With the growing number of those who will need Memory Care Services, operators are implementing unique ways to serve residents and compete among industry peers. Some of the forward thinking providers are implementing the newest care options in their facilities such as:
Snoezelen Rooms: a multi-sensory room that has allows memory resident the ability to control their own therapy with lights, sounds, textures and aromas stimulate a variety of senses, promoting both relaxation and a sense of control. It has been shown to reduce move outs by 27%. American Journal of Alzheimer’s Disease & Other Dementias found that non-pharmacological interventions, such as multisensory stimulation environments, have demonstrated the ability to reduce inappropriate behavior among individuals with Alzheimer’s disease.

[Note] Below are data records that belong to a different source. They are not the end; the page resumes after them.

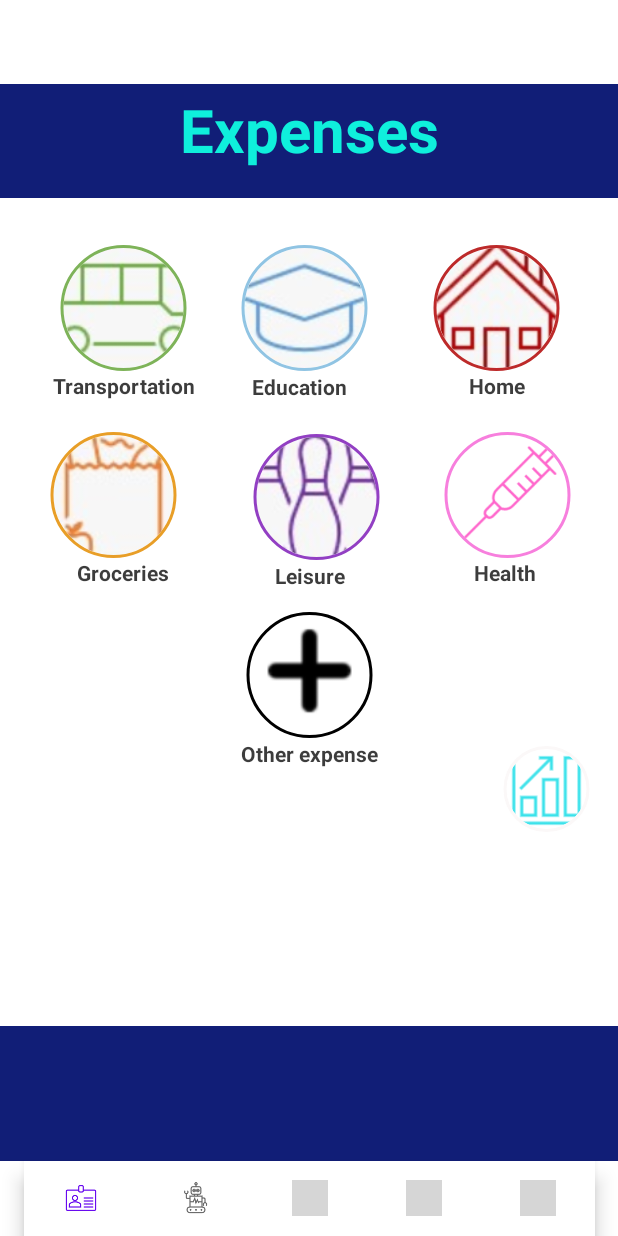
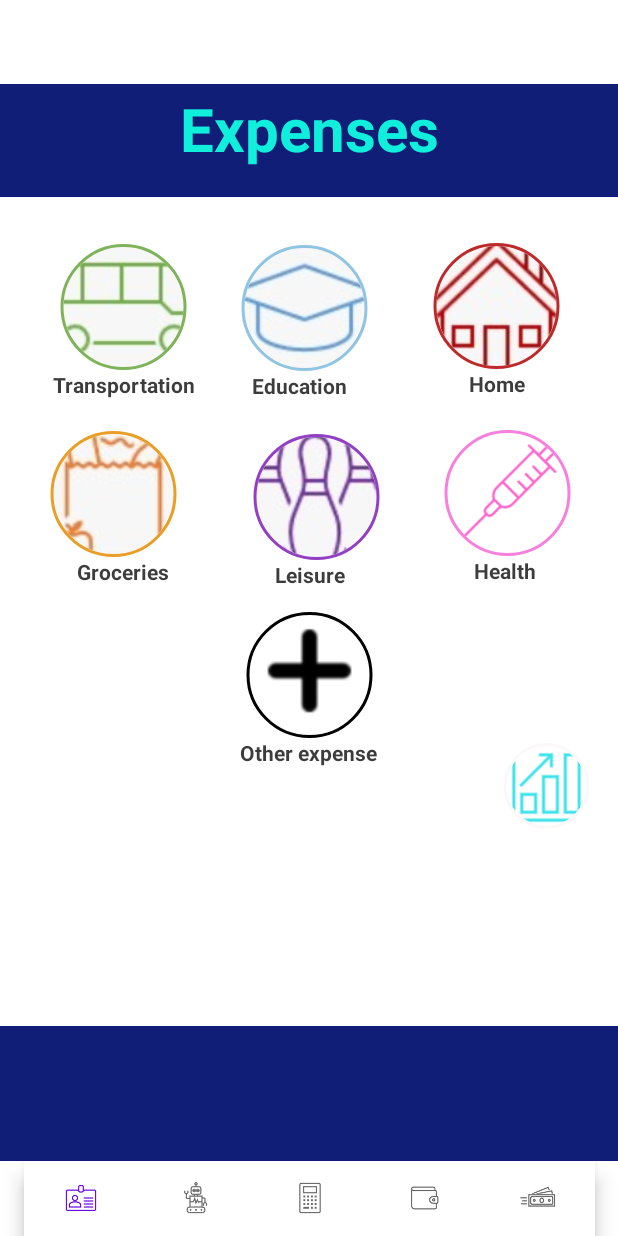
Before and after one commit to nitzanzaig/millionairs, an Android app: the screen it shows after launch (MainActivity), item 4 of the bottom bar chosen, on a phone screen of 412 x 824 dp. Run offline under Robolectric (Android 15) with nearby library versions, the phone set to English and light mode, and no system bars; our stand-ins replace CircleImageView, navigation-ui; grey boxes are pictures that could not be loaded.

```diff
--- a/app/src/main/res/layout/fragment_expenses.xml
+++ b/app/src/main/res/layout/fragment_expenses.xml
@@ -104,14 +104,15 @@
         android:id="@+id/textView37"
         android:layout_width="wrap_content"
         android:layout_height="wrap_content"
+        android:layout_marginStart="160dp"
+        android:layout_marginEnd="80dp"
         android:layout_marginBottom="172dp"
-        android:layout_marginEnd="80dp"
-        android:layout_marginStart="160dp"
         android:text="Other expense"
         android:textColor="#C3000000"
         android:textStyle="bold"
         app:layout_constraintBottom_toTopOf="@+id/textView40"
         app:layout_constraintEnd_toStartOf="@+id/profile_image108"
+        app:layout_constraintHorizontal_bias="0.0"
         app:layout_constraintStart_toStartOf="parent"
         app:layout_constraintTop_toBottomOf="@+id/profile_image107" />
 
@@ -241,16 +242,12 @@
         android:id="@+id/profile_image108"
         android:layout_width="63dp"
         android:layout_height="57dp"
-        android:layout_marginBottom="129dp"
-        android:layout_marginEnd="15dp"
-        android:layout_marginTop="130dp"
+        android:layout_marginStart="81dp"
+        android:layout_marginBottom="131dp"
         android:src="@drawable/graph"
         app:civ_border_color="#FBF8F8"
         app:civ_border_width="2dp"
         app:layout_constraintBottom_toTopOf="@+id/textView40"
-        app:layout_constraintEnd_toEndOf="parent"
-        app:layout_constraintStart_toEndOf="@+id/textView37"
-        app:layout_constraintTop_toBottomOf="@+id/profile_image103"
-        app:layout_constraintVertical_bias="1.0" />
+        app:layout_constraintStart_toEndOf="@+id/textView37" />
 
 </androidx.constraintlayout.widget.ConstraintLayout>
```
Also changed, not shown: app/src/main/res/drawable-v24/calc.png (added), app/src/main/res/drawable-v24/dollars.png (added), app/src/main/res/drawable-v24/wallet.png (added).
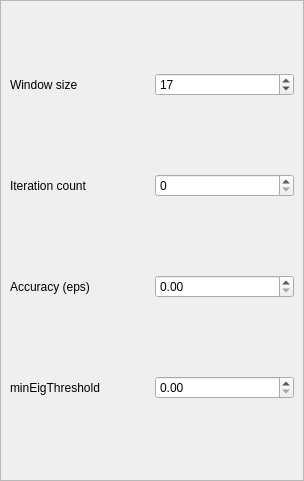
Qt form BioTracker/Plugin/LukasKanade/View/TrackerParameterView.ui (BioroboticsLab/biotracker_core) before a commit.
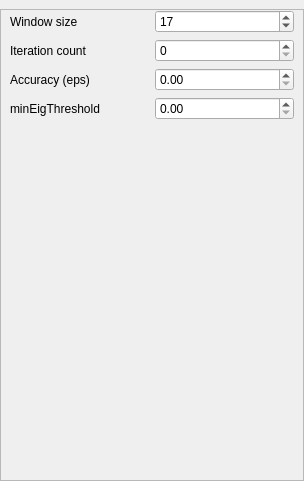
The same form after that commit.

Diff of the .ui file:
```diff
--- a/BioTracker/Plugin/LukasKanade/View/TrackerParameterView.ui
+++ b/BioTracker/Plugin/LukasKanade/View/TrackerParameterView.ui
@@ -24,7 +24,7 @@
     <number>0</number>
    </property>
    <property name="topMargin">
-    <number>0</number>
+    <number>9</number>
    </property>
    <property name="rightMargin">
     <number>0</number>
@@ -52,7 +52,7 @@
         <x>0</x>
         <y>0</y>
         <width>302</width>
-        <height>479</height>
+        <height>470</height>
        </rect>
       </property>
       <layout class="QHBoxLayout" name="horizontalLayout_4">
@@ -143,6 +143,19 @@
            </item>
           </layout>
          </item>
+         <item>
+          <spacer name="verticalSpacer">
+           <property name="orientation">
+            <enum>Qt::Vertical</enum>
+           </property>
+           <property name="sizeHint" stdset="0">
+            <size>
+             <width>20</width>
+             <height>40</height>
+            </size>
+           </property>
+          </spacer>
+         </item>
         </layout>
        </item>
       </layout>
```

Sensory Neighborhoods: contrary to Snoezelen therapy, the multi- sensory room in the highest acuity neighborhood is meant to get residents awake and engaged, rather than enhance relaxation.
Keeping Couples Together: the concept enables couples to continue to live together, even when one needs memory-related care. The couple can be independent inside their units, but have the larger environment to provide support and care when they ask for it. This option has been difficult to find in existing facilities.
Grind Dining: food that can be enjoyed without the help of a fork, knife or in some cases, teeth. For a proportion of the aging population who suffers from memory impairment or lack of cognitive function, eating without common utensils is a daily challenge. Gone are the days when highly processed or soft foods were the only options. Research from the University of Alabama and Harvard University that found cooked and ground proteins were 24% more digestible than just cooked or raw proteins. They began adding carbohydrates and vegetables for complete meals that were nutritionally complete and didn’t require eating with a fork, knife or spoon or require chewing in order to consume. The anthropologists and scientists used Burmese Pythons for their research due to the fact that the pythons don’t have teeth.
Karla Gustafson, C.P.G. (Certified Professional Gerontologist); Professor of Gerontology at American River College
The views expressed here are those of Karla Gustafson, CPG, and do not necessarily represent those of the Commission or individual members.